In May 2011, pensions minister Steve Webb raised concerns about the enhanced transfer value market. The Department for Work and Pensions followed this up by conducting research and concluded there were issues that needed to be addressed.
Rather than imposing a regulatory solution, it was agreed that an industryled code of practice would be a better way forward. After many months, a code was drawn up, the minister signed it off and it was published in early June.
Some of the areas of concern were misleading communications, that the opportunistic timing of communications might drive acceptance (more than usual were sent out when people might be strapped for cash, for example, pre and post-Christmas, and that cash inducements appeared to encourage scheme members to accept the offer whether it was in their best interests or not. A disproportionately large number were also processed as insistent clients.
The code builds protection for the consumer over advice, recognising the value that advisers can add. It consists of seven principles, which include:
1. No cash incentives should be offered that are contingent on the member’s decision to accept the offer
2. For transfer exercises, advice should be provided to the member
3. Communications with members should be fair, clear, unbiased and straightforward

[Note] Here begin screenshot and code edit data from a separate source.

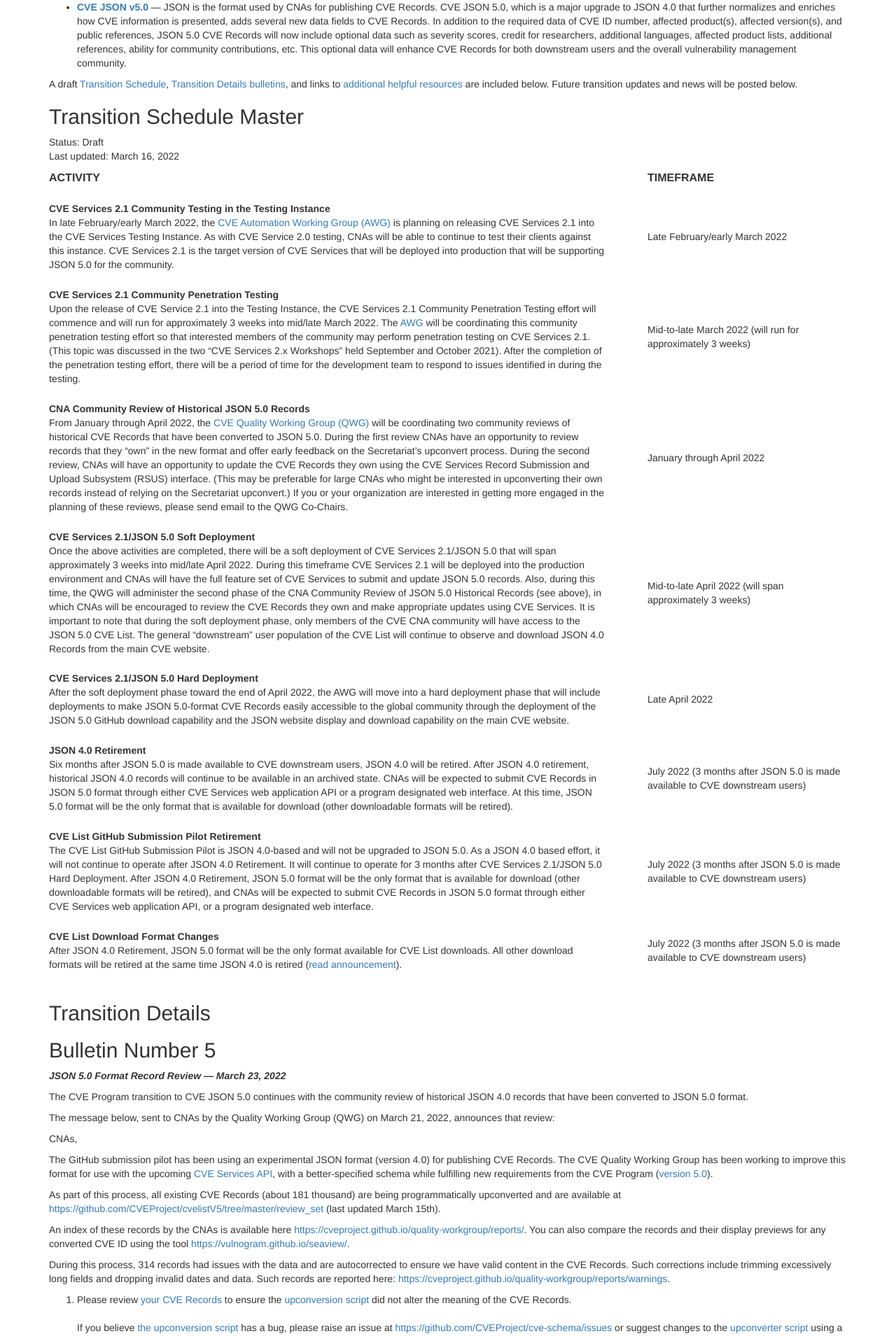
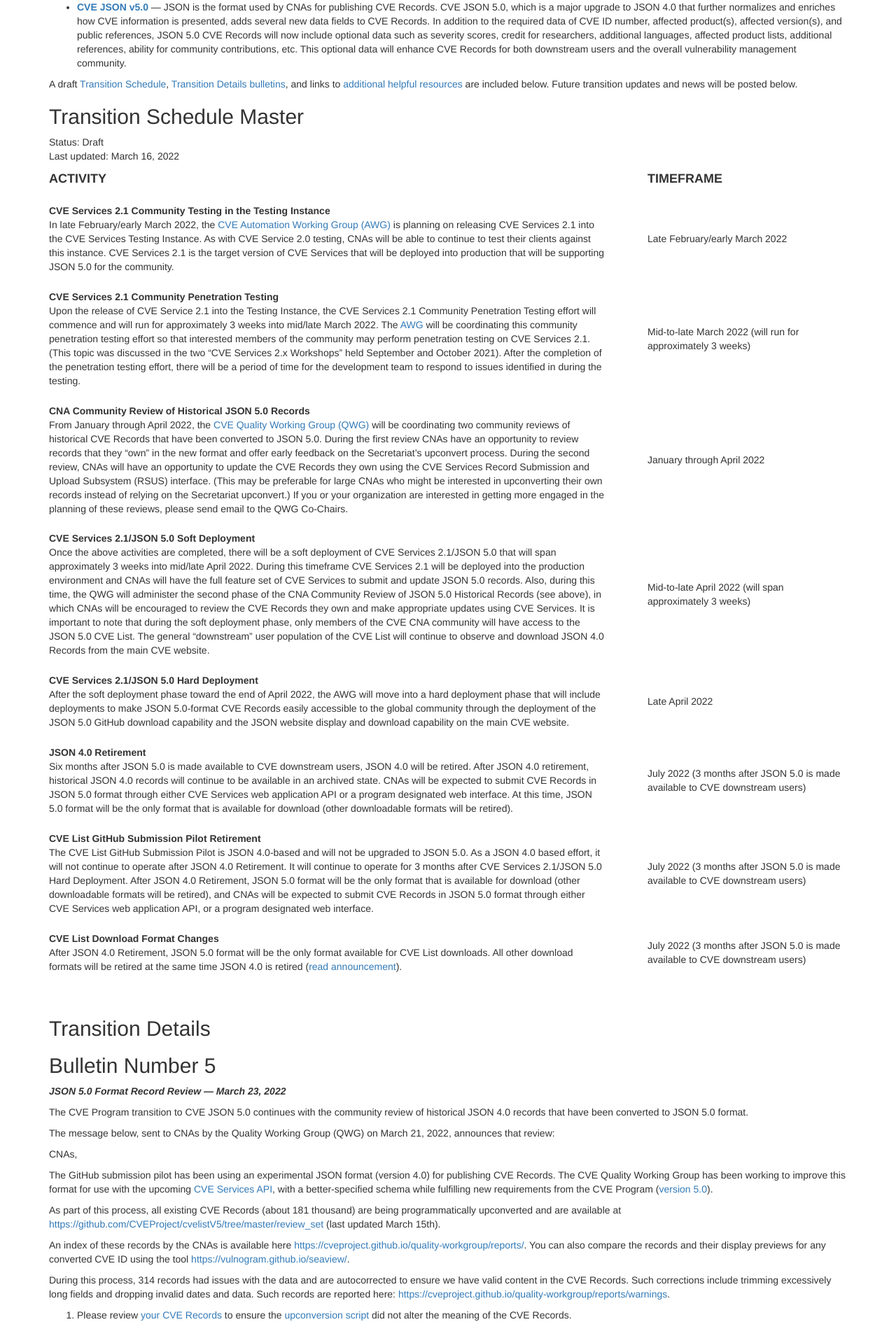
Before and after one commit to CVEProject/cveproject.github.io, a Jekyll site: the page built from automation-transition.md, in a window 1280 px wide. Shown: the part 305-2214 px from the top of the page at 70% size. Built offline with Jekyll 4.4.1, drawn with Linux system fonts in a browser that asks for light colours; nearby versions of some CDN libraries.

Commit message:
Update automation-transition.md

```diff
--- a/automation-transition.md
+++ b/automation-transition.md
@@ -18,9 +18,9 @@ Last updated: March 16, 2022
 <div>
   <table style="padding-left:5%;padding-left:30%;">
     <tr>
-      <th style="width:70%;padding-bottom:2%;font-size:16px;">ACTIVITY</th>
-      <th style="width:5%;padding-bottom:2%;font-size:16px;"></th>
-      <th style="width:25%;padding-bottom:2%;font-size:16px;">TIMEFRAME</th>
+      <th style="width:70%;padding-bottom:2%;font-size:18px;">ACTIVITY</th>
+      <th style="width:5%;padding-bottom:2%;font-size:18px;"></th>
+      <th style="width:25%;padding-bottom:2%;font-size:18px;">TIMEFRAME</th>
     </tr>
 
     <tr>
@@ -73,6 +73,7 @@ Last updated: March 16, 2022
     </tr>
   </table>
 </div>
+<br>
 
 ## Transition Details
 
```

4. Records should be retained by the parties involved so that an audit trail is maintained. When advice is provided, the advisers should record and report on insistent customers to other parties

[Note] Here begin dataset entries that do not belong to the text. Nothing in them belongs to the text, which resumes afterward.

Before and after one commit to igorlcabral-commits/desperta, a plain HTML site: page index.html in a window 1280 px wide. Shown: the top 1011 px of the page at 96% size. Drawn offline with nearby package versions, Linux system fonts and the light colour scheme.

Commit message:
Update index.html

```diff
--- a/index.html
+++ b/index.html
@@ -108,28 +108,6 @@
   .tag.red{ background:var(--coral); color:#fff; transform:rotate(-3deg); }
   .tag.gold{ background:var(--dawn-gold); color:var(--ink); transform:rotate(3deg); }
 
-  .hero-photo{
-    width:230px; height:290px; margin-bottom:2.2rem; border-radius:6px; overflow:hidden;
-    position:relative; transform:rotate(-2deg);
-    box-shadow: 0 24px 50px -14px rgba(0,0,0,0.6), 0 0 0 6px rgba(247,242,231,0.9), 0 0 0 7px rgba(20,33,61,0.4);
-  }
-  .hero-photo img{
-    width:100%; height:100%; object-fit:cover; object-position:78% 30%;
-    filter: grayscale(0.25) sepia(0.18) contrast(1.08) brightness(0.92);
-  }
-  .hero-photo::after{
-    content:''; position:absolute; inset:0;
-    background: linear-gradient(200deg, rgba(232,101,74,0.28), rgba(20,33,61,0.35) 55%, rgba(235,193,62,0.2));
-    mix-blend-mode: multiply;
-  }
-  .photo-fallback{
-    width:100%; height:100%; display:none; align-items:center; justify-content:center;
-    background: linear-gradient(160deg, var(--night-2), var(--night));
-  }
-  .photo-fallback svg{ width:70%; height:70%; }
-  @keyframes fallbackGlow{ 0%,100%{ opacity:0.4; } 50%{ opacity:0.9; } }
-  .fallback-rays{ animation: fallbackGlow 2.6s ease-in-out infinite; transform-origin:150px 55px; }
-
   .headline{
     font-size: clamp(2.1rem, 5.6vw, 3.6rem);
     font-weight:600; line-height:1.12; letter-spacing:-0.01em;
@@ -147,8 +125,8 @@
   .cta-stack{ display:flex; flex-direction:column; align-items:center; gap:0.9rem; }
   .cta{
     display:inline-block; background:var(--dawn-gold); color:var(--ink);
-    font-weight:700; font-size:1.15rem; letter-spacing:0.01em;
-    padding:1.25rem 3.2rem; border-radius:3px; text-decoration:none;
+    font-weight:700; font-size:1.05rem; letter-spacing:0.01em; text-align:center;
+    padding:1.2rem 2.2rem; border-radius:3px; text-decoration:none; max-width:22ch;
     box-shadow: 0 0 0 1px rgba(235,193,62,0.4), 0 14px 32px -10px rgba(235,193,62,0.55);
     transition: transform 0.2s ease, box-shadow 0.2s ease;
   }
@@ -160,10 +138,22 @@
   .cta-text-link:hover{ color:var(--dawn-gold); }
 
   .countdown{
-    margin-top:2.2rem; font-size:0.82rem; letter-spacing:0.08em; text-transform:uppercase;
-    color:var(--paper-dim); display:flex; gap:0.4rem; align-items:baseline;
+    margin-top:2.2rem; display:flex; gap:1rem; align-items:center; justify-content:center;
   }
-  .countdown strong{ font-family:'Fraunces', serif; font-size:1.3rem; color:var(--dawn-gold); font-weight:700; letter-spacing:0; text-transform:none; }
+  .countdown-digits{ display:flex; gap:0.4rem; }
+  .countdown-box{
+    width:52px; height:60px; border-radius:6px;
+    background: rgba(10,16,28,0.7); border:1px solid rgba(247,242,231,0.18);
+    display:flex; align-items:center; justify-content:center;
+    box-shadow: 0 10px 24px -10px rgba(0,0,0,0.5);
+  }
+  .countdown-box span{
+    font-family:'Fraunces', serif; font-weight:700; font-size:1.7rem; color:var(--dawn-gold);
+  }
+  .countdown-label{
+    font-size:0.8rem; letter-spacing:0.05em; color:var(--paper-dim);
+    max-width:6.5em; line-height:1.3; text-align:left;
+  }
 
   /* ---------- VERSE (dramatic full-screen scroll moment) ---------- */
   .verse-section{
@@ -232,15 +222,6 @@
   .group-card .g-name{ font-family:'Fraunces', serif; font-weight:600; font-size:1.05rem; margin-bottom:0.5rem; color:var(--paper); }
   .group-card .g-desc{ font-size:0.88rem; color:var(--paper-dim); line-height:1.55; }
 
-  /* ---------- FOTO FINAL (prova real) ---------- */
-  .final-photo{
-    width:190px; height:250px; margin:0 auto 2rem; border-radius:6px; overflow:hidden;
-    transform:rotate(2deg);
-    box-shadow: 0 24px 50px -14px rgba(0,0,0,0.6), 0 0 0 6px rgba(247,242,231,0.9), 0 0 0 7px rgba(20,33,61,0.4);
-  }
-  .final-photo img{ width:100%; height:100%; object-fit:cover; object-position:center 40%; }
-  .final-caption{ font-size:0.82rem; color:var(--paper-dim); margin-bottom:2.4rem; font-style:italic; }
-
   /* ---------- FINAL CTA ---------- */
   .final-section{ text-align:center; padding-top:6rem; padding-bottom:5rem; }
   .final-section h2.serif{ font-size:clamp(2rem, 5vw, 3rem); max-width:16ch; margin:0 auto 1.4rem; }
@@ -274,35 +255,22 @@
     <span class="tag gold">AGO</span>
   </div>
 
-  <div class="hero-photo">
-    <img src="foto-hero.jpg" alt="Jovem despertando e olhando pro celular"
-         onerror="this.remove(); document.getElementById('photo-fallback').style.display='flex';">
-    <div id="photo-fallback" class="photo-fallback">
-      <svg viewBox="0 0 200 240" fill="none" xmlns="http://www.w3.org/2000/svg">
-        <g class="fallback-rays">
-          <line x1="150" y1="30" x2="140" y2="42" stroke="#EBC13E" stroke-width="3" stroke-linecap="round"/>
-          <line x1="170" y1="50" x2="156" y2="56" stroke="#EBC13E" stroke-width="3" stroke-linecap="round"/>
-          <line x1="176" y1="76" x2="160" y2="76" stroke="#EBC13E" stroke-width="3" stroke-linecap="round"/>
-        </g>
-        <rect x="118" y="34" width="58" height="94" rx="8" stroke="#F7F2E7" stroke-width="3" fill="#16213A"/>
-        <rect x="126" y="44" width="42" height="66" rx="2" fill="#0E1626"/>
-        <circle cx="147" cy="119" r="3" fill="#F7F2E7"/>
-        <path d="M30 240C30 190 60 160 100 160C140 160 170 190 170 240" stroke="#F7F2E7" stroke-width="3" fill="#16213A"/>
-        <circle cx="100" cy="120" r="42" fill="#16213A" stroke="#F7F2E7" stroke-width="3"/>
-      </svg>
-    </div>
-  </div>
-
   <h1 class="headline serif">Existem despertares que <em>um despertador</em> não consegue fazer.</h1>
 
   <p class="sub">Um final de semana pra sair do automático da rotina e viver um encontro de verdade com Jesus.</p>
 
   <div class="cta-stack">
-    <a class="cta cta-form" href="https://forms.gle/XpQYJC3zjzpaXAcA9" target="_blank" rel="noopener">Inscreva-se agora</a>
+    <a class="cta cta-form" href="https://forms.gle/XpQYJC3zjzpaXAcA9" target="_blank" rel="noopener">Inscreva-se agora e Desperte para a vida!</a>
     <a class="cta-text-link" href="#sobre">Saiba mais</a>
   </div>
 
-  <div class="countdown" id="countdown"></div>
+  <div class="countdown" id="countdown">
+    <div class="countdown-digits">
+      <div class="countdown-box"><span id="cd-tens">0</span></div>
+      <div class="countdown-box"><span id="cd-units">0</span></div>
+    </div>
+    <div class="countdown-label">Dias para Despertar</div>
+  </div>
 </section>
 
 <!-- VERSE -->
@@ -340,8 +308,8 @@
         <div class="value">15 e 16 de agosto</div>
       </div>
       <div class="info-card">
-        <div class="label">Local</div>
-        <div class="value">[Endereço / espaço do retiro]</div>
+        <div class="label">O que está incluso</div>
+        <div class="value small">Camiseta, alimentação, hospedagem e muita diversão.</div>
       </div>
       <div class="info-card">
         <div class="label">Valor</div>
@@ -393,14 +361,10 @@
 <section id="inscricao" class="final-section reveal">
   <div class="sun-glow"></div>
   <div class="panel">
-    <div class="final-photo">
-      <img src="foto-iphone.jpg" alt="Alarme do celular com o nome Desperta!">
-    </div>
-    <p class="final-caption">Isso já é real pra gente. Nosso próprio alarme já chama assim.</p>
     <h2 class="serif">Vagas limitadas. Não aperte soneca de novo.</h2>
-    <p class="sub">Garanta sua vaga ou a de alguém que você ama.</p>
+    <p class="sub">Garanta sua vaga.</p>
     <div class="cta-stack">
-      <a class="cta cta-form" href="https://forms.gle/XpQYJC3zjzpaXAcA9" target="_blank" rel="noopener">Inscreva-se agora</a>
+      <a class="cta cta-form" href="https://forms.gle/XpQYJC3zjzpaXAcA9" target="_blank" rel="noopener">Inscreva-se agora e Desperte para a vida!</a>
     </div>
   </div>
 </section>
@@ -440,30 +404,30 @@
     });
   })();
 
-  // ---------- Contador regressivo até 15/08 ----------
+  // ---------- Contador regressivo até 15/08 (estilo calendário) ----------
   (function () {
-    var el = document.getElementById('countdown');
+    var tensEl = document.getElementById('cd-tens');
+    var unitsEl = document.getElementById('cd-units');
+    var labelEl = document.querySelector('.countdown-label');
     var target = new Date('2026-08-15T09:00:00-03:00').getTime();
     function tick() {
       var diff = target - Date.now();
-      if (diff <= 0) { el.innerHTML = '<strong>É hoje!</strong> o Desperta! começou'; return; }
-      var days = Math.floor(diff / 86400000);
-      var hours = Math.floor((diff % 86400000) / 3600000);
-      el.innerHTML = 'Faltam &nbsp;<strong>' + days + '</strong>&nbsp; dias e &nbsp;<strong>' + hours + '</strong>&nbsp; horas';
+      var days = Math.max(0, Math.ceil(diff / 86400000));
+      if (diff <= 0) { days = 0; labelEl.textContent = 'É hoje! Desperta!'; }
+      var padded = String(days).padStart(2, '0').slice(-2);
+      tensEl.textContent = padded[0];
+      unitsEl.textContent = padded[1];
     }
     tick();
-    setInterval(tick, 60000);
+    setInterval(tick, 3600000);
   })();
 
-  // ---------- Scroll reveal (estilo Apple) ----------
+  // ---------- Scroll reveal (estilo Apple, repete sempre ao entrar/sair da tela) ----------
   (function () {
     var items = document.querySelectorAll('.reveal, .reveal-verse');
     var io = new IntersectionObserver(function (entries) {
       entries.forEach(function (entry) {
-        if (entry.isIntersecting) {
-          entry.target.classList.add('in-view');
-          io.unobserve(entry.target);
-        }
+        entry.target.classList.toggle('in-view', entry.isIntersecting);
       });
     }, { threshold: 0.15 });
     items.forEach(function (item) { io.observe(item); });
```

5. Exercises should allow sufficient time for members to make up their mind with no undue pressure applied
6. Incentive exercises should only be offered to members who are over age 80 on an “opt-in” basis. Advisers should adhere to a vulnerable client policy when providing advice
7. All parties involved in an incentive exercise should ensure they are aware of their roles and responsibilities and act in good faith in the areas over which they have direct control
There has been bad practice in this area and that advice is required in the process has to be good news for consumers and advisers. For advisers, there is the obvious benefit of a potential increase in business and for consumers, particularly those that are vulnerable and may be coerced into accepting an offer, there will be the peace of mind that they are receiving advice on something that they will find difficult to understand alone.
As the code is not statutory, success will depend on the buy-in of all parties involved, including employers. Failure to make this work could result in regulatory intervention so it will benefit the industry to get this right.
The code and practice notes can be downloaded at here
Chris Hannant is policy director at Aifa